Please report, as a bare number, how many lines below include the string "Before".

Input material section start

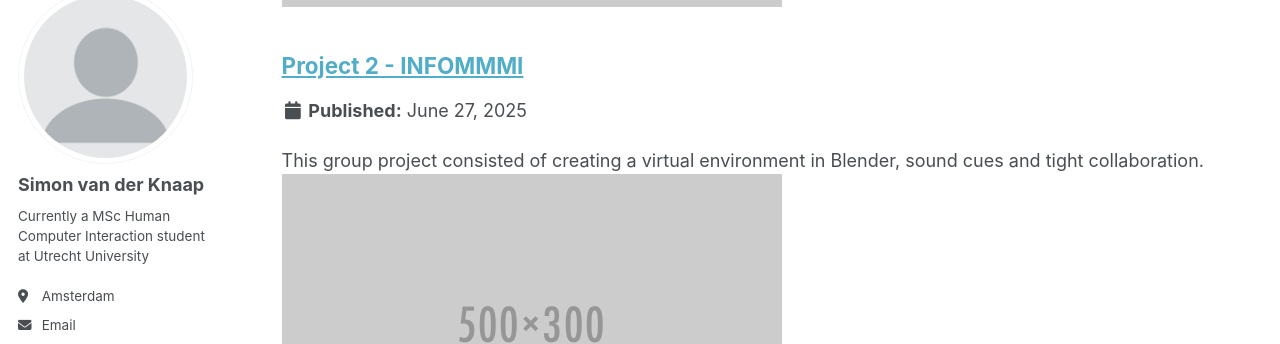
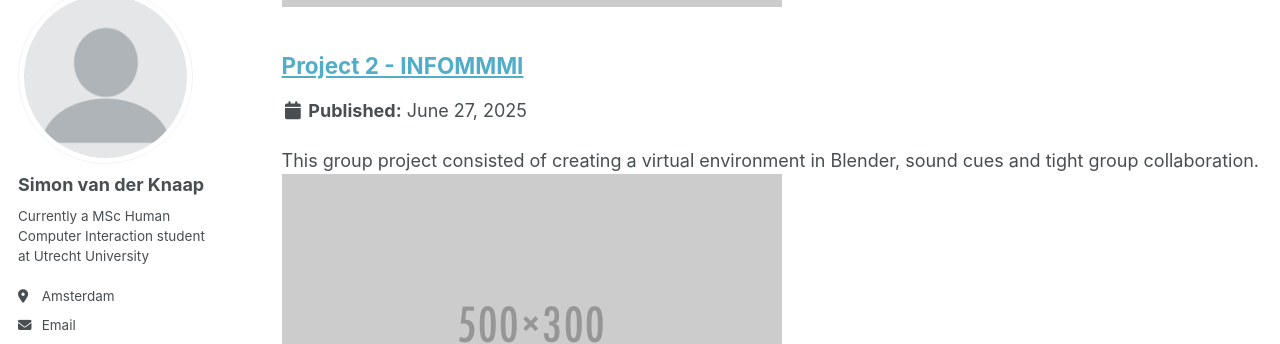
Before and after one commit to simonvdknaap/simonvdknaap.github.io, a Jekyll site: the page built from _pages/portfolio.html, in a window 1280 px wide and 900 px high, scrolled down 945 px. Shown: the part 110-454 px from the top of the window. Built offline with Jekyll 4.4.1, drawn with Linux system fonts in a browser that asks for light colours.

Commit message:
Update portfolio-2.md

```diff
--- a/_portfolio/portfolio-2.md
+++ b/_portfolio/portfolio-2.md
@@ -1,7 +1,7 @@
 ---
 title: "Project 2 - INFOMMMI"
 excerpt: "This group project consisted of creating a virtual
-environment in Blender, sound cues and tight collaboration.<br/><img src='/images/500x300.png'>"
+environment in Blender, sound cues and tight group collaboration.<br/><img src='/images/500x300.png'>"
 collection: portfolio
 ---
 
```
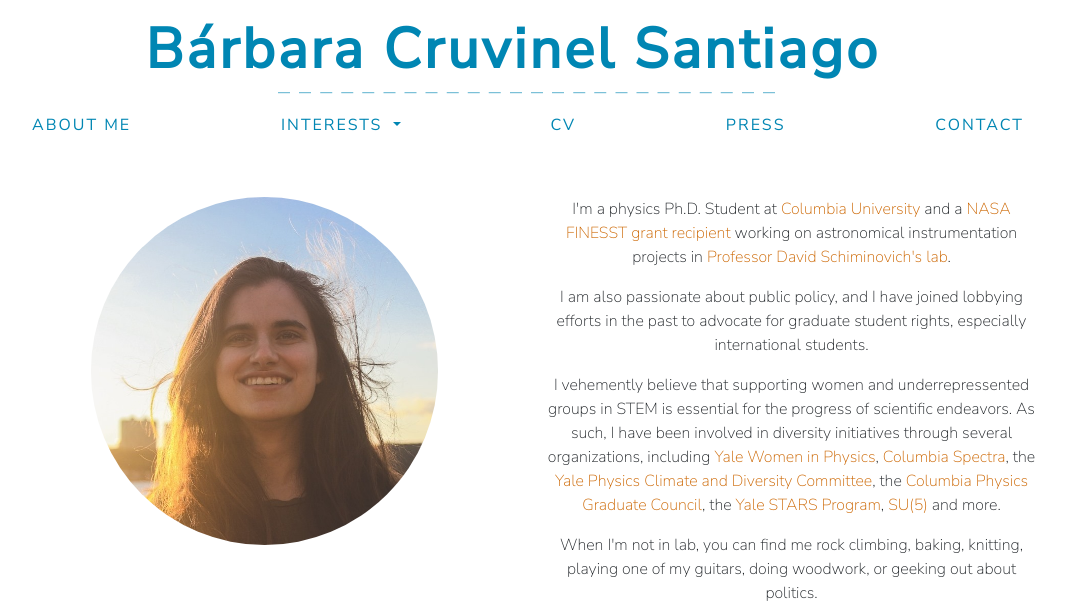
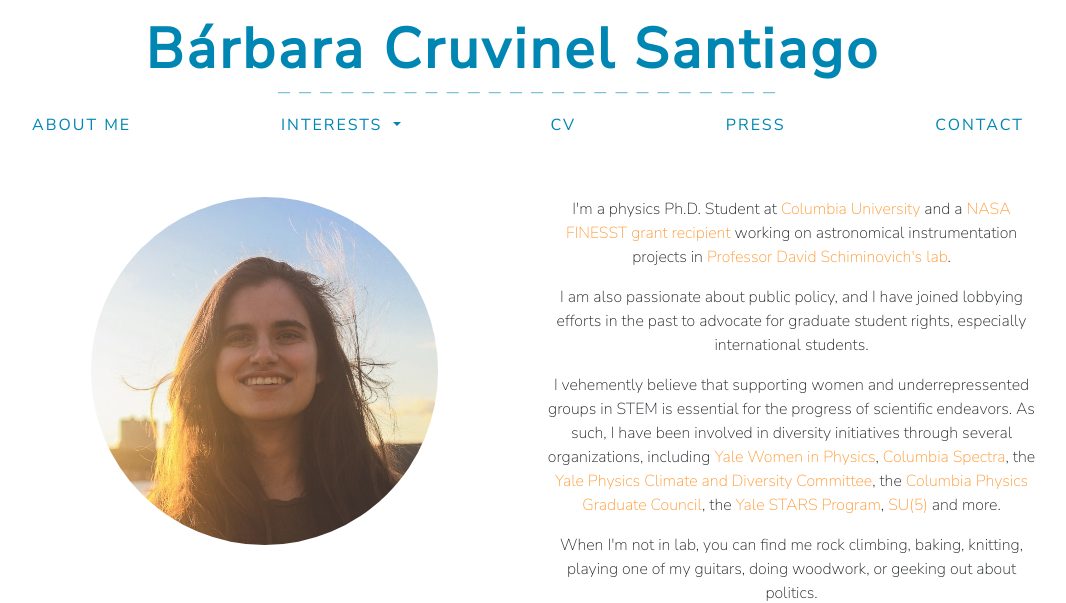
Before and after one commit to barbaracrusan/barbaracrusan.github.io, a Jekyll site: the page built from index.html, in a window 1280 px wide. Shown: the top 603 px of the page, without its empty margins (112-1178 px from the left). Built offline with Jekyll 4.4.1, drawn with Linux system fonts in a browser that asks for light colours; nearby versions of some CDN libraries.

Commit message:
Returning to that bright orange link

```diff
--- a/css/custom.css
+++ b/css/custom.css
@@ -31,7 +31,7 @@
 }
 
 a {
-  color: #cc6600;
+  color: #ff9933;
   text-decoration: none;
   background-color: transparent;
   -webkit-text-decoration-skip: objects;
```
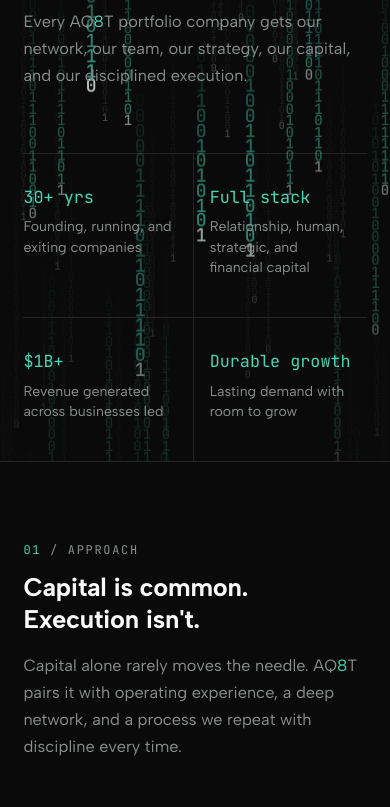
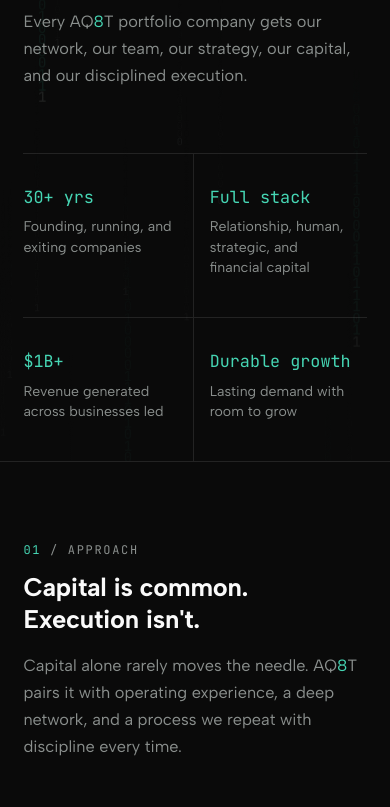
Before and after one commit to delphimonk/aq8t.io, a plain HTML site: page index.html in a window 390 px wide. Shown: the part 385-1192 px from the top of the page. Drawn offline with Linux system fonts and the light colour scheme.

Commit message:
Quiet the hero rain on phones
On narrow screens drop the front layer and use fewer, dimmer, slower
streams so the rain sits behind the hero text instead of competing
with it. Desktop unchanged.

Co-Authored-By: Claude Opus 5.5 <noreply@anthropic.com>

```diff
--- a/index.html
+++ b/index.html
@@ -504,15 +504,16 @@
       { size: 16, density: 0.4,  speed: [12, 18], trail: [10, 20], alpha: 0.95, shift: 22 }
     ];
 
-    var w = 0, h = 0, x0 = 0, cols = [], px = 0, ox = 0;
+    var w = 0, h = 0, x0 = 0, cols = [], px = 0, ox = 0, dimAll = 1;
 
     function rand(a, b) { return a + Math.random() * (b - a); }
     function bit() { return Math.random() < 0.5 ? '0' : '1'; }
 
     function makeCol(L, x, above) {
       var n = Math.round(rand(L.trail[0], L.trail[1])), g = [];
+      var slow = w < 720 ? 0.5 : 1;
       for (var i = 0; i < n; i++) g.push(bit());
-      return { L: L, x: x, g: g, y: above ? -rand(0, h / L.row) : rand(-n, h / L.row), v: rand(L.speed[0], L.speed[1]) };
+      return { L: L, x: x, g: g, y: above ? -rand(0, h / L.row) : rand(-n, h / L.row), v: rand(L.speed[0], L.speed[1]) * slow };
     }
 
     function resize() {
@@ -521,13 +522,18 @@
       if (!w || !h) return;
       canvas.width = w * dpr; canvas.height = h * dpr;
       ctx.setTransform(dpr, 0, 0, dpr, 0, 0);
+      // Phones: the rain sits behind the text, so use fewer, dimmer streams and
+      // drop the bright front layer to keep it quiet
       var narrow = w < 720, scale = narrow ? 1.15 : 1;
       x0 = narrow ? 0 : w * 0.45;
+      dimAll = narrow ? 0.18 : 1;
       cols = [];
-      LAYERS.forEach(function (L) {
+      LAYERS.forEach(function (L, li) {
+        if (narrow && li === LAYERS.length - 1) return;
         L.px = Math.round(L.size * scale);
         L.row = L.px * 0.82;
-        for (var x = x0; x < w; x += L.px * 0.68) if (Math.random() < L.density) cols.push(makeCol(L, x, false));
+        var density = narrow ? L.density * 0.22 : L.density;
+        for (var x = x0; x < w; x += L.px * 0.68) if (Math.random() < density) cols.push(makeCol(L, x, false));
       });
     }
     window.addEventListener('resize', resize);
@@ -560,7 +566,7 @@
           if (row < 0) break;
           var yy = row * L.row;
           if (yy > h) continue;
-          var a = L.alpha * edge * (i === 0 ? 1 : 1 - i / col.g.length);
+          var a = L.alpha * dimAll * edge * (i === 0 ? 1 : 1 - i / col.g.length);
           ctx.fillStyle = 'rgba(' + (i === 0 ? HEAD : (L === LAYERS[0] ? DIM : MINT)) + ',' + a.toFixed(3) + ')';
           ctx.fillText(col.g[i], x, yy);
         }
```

Input material section end

| Final answer |
3